Brand — you know, the thing they do to cattle. The hot poker. The scar tissue.
I’ve read it all. I’ve tried a lot of it. And let me tell you: if there’s one thing worse than writing your heart out for nothing, it’s writing for free as if you were a paid shill. Gutting your work of its heart and other internal organs just to make it slim enough to fit the dead-inside standard. To prove to potential publishers that you’re ready and willing to dance for loose change, that you already know all the soul-crushing steps.
Maybe I’m exaggerating a bit. (Hey, it’s the internet, what do you expect?) It’s not fair to paint all publishers with such a harsh brush. But it is true that the publishing industry has undergone a massive shift in the past decade, and yellow journalism (or this generation’s version: “fake news”) has drowned out too many important voices, sunk a lot of otherwise sea-worthy ships. No less than writers, I think editors and publishers have been lost in the chaotic storm of new media — saying they want quality writing (and probably really meaning it), but unwilling to trust the market forces to bear up under the weight of such work.
We’re here at that 500-word limit, so let me get to the point: I have so much to tell you, dear reader! But how? I just don’t know what to do anymore. I took three years off from blogging to get my head together. During that time, I’ve worked on a book project that has me buzzing with excitement — but at a loss for words. Do I share this work with you here on this blog, for free, knowing that the social media algorithms might squash it anyway and editors decline it for being “previously published”? Do I hold my tongue and work silently on my someday-masterpiece, pushing through the isolation knowing how publishers get squirrelly about writers who don’t have at least some online presence?

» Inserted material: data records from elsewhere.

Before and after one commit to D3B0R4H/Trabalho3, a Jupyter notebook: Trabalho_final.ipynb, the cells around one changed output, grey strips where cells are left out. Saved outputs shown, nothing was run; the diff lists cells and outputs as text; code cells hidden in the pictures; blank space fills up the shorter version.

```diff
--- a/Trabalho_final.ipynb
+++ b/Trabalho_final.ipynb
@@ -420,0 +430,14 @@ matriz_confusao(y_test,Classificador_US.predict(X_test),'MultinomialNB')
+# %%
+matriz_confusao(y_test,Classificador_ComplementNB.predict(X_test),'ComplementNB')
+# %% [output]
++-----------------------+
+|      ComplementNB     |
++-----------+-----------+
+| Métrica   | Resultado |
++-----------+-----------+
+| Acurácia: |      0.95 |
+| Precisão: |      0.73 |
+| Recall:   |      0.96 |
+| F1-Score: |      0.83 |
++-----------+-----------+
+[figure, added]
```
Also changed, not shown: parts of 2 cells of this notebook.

Looking for answers to these types of questions, recently I joined a local writers group. After years of being told by editors and fellow bloggers that readers wouldn’t be interested in anything too long or too smart or too different, I met people who encouraged us to trust our readers. (I also met a writer who fondly recalled, back in the 80s, getting paid $1,200 per article. $1,200! Per article! That afternoon, my husband took me out to lunch and sat with me while I ugly-cried into my burrito right there in the restaurant.) It was like finally realizing that I’ve been stuck for years in a shitty, abusive relationship… and I could decide to just leave.
I want readers I can trust. Not readers who see this blog as something to consume or criticize, to retweet or hate-share, to meme to death. What I want, more than anything, is a place to have a conversation. A way to think in public. They say (those advice gurus) that fans love an inside view of “The Process” — but my process is messy and sweaty and red-in-the-face from hard work. My process is not a publicity stunt or performance art. It’s not a brand you can wear on a tee-shirt to proclaim your allegiance or your self-identity. It’s my identity, in medias res. It’s the candid photograph of me caught with my mouth half-open and my eyes half-closed, trying to say something that matters. Not something you’d want to share, except with a reader you can trust.
You, dear reader, are you still there? Are you still listening?
3 thoughts on “How To Think In Public”
Yup, still here, still listening 🙂
LikeLiked by 1 person
*waves from down the Sound a bit* Polo!
LikeLiked by 1 person
Yes, still here. Asking some of the same questions you’re asking, and coming to the same conclusions.
LikeLiked by 1 person